Mr. Mao, who is also the president general of the Democratic Party, addressed the media in Kampala, explaining that the proposal for electronic voting is a significant and innovative step in a democratic country like Uganda. President Museveni supports this idea and encourages Ugandans to embrace it as a means to combat vote manipulation.
Electronic voting will involve using various biometric methods, such as fingerprints, eyelids, and facial recognition, in addition to voter locator slips with barcodes. When voters arrive at the polling station, they will use their voter slips to confirm their identity. This system aims to prevent unauthorized use of voter locator slips and eliminate the practice of vote stuffing and fake polling stations.
Mr. Mao emphasized that electronic voting will also enable the auditing of election results, addressing the demands from many political parties for election result audits. The machines used for electronic voting will store information about who has reported for voting.
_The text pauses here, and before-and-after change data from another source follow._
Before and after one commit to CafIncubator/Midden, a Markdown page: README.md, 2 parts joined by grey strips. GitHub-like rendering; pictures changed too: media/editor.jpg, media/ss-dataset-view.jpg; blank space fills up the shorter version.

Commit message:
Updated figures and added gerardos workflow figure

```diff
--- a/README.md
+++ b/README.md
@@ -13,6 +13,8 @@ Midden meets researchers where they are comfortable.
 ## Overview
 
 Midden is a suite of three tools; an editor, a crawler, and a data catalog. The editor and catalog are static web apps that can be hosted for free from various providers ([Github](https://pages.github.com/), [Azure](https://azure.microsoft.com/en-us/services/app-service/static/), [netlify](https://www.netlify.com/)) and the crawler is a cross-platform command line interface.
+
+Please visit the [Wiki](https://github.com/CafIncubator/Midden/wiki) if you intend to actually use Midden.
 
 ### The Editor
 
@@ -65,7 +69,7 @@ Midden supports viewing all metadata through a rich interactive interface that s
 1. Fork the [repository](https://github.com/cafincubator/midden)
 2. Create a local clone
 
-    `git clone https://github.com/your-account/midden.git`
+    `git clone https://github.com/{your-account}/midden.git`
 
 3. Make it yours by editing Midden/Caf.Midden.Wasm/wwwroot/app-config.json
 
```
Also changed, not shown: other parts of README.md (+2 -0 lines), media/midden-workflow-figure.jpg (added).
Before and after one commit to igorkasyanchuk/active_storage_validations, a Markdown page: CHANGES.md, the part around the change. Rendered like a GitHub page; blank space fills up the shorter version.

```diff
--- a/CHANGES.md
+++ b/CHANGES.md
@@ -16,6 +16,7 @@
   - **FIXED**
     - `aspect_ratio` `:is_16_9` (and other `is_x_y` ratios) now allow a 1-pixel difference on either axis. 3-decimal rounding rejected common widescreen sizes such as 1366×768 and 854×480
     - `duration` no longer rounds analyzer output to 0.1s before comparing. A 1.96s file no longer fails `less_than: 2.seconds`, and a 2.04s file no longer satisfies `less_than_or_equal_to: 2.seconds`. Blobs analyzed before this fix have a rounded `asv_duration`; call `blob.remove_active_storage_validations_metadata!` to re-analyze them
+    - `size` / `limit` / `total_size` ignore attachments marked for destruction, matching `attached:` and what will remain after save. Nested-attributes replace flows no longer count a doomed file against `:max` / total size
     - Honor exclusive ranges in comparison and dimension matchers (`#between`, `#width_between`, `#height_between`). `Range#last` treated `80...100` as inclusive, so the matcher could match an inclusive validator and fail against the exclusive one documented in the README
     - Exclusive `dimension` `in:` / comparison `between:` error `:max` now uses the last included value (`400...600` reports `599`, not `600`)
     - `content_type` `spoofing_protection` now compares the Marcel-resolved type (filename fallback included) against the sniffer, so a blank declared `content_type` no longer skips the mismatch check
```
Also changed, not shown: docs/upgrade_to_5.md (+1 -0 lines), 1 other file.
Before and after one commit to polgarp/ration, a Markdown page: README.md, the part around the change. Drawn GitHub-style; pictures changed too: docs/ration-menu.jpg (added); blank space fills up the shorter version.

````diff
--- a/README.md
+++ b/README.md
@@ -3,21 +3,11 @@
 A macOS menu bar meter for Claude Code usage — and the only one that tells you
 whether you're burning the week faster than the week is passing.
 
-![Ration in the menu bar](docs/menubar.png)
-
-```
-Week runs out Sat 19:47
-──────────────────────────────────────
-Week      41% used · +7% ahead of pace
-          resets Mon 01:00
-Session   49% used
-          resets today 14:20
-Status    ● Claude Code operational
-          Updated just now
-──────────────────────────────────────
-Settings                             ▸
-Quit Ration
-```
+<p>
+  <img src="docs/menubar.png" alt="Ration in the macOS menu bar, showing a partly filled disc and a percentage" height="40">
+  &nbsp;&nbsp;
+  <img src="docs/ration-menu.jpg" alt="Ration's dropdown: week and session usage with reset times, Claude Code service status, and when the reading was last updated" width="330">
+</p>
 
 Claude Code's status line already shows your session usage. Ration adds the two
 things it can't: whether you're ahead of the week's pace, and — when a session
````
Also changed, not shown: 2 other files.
The proposed electronic voting system will come with legal consequences. Presiding officers who declare more votes than the number of ballot papers issued to them will face criminal charges and potential imprisonment.
Mr. Paul Bukenya, the Electoral Commission Spokesperson, welcomed the proposal, stating that it aligns with the need for reforms to promote participation and transparency in elections. He emphasized that this is the opportune time to discuss and enact the necessary laws to implement these reforms.
During the same press conference, Mr. Mao urged all political parties to collaborate in a three-phase transition process as they discuss political change in Uganda. The phases include building consensus, forming a united government, and creating a consultative mechanism.
Electronic voting, also known as e-voting, is a computer-mediated voting system where voters make their selections using a computer. It often involves touch-screen displays and can include audio interfaces for voters with visual impairments. The process includes ballot composition, casting, recording, and tabulation. Several countries, including Australia, Belgium, Brazil, France, Germany, India, Italy, Namibia, the Netherlands, Norway, the United Kingdom, Pakistan, and the Philippines, have already adopted e-voting in their elections.